EXERCISE
Find every line of the records that has "state" and return it.
Start of DATA EXCERPTS
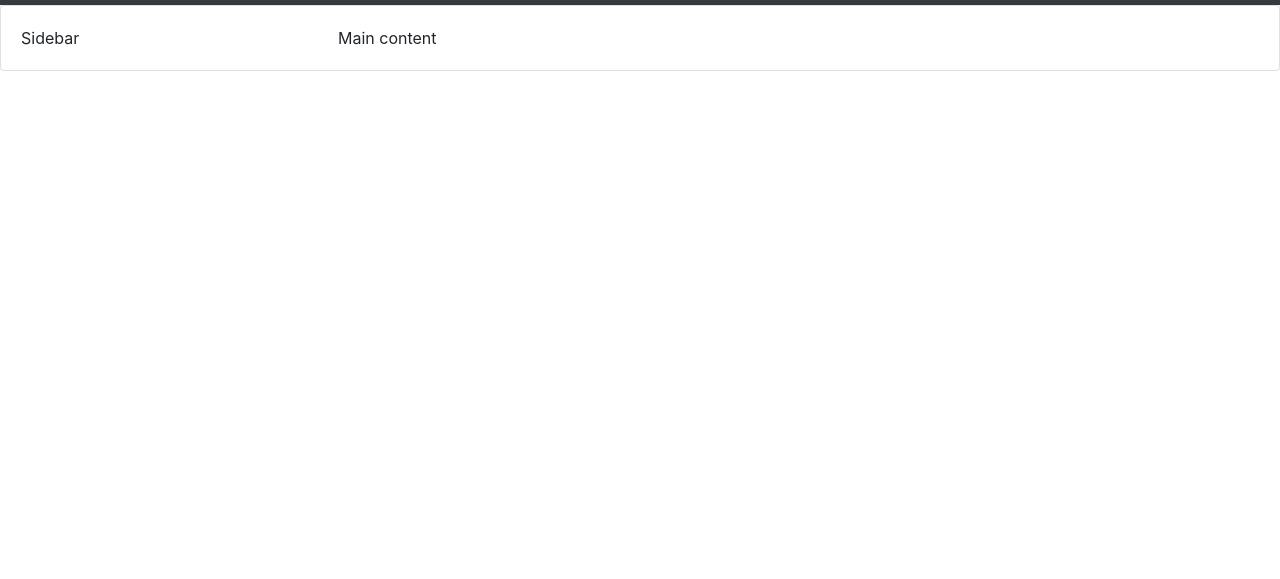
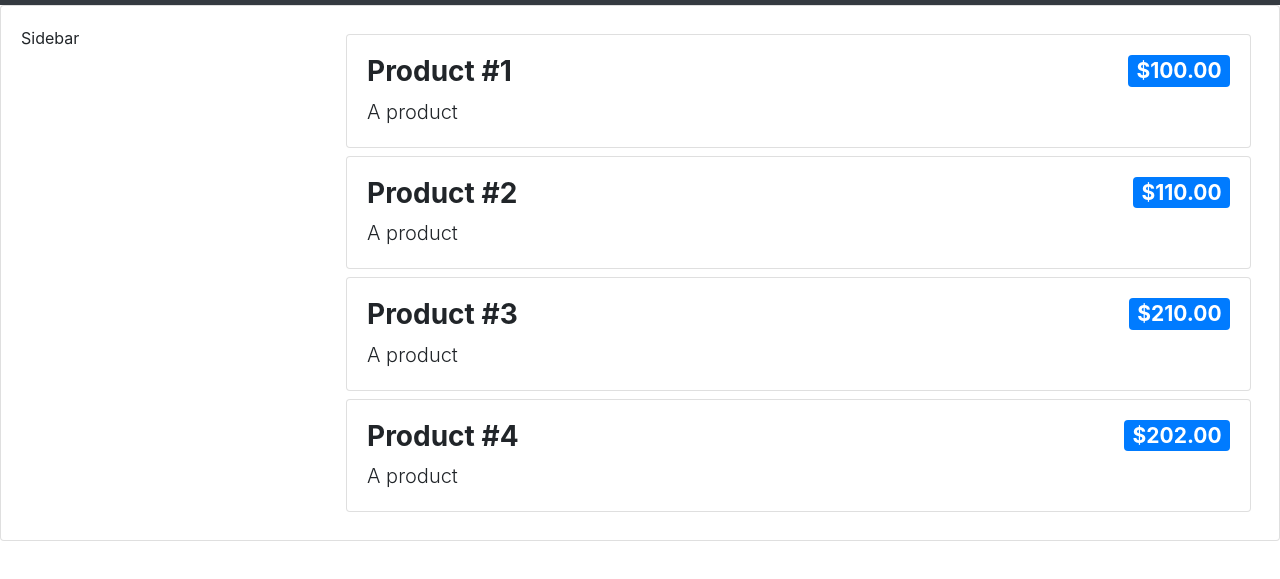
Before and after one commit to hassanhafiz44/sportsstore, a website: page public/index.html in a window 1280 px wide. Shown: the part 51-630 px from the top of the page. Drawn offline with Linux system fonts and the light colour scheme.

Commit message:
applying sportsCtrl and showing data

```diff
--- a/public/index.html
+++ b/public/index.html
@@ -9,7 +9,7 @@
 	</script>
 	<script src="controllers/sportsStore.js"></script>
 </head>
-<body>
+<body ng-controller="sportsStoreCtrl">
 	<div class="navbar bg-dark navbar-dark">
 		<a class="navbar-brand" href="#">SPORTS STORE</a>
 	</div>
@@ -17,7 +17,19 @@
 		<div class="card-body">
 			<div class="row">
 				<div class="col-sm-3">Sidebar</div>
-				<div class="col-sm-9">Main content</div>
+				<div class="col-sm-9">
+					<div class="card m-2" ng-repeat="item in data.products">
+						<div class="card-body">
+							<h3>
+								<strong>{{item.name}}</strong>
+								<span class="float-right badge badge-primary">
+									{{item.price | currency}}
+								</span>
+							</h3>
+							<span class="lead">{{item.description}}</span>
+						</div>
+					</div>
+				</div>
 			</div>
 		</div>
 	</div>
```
End of DATA EXCERPTS
Start of DATA EXCERPTS
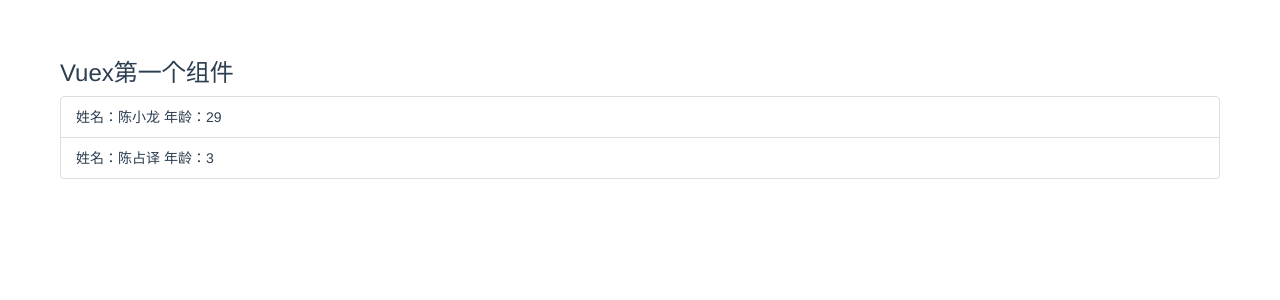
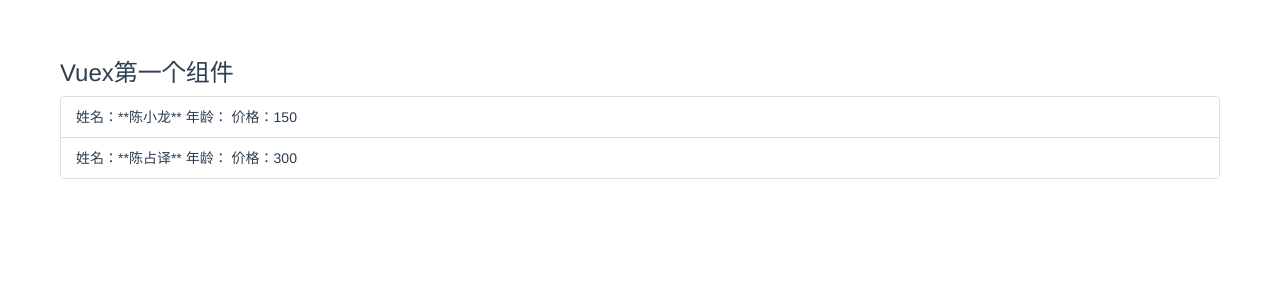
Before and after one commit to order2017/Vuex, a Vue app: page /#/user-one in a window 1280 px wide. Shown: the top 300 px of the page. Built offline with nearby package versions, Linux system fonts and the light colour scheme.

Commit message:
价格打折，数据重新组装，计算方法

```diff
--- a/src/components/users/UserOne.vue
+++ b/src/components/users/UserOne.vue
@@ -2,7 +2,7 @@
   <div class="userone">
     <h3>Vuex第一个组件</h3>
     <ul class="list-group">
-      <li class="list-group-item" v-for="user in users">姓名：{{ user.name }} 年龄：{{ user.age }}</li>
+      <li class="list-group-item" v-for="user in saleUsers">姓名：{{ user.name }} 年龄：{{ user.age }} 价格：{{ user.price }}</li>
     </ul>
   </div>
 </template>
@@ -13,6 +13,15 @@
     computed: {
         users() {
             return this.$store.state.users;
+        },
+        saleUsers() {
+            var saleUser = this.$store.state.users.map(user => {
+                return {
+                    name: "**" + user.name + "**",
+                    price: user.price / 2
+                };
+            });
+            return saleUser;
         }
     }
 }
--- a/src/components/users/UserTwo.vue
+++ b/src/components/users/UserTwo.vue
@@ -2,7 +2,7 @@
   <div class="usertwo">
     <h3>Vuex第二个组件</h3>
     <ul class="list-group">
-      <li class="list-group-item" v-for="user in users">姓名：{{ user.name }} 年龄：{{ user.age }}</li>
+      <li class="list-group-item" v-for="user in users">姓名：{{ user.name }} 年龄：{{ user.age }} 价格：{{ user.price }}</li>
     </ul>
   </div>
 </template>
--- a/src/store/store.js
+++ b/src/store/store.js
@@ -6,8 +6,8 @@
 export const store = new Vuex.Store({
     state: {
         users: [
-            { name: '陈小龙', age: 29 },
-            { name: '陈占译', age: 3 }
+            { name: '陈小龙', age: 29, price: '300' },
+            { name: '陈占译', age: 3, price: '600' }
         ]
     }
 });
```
End of DATA EXCERPTS
Start of DATA EXCERPTS
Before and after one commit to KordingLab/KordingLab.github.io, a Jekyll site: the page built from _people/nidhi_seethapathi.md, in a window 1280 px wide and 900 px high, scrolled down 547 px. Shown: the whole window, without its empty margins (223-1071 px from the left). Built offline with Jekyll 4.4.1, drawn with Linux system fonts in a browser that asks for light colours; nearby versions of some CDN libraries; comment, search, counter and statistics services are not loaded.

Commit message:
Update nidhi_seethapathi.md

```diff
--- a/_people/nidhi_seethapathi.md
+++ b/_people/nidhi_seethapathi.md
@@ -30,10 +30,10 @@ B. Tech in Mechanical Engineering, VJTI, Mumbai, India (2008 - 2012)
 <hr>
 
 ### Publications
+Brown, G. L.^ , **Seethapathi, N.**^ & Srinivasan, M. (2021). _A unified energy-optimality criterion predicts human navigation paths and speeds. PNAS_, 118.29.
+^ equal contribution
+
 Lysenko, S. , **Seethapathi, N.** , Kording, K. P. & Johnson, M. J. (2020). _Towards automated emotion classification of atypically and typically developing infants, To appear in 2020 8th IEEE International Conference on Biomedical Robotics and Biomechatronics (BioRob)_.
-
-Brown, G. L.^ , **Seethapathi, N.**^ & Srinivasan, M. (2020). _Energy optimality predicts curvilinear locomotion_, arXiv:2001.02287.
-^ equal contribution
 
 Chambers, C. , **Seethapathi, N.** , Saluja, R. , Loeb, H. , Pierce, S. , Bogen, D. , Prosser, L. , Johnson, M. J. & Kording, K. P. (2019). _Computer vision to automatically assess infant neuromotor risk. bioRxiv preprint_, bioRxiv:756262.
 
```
End of DATA EXCERPTS
COMPLETED EXERCISE
             return this.$store.state.users;
+            var saleUser = this.$store.state.users.map(user => {
     state: {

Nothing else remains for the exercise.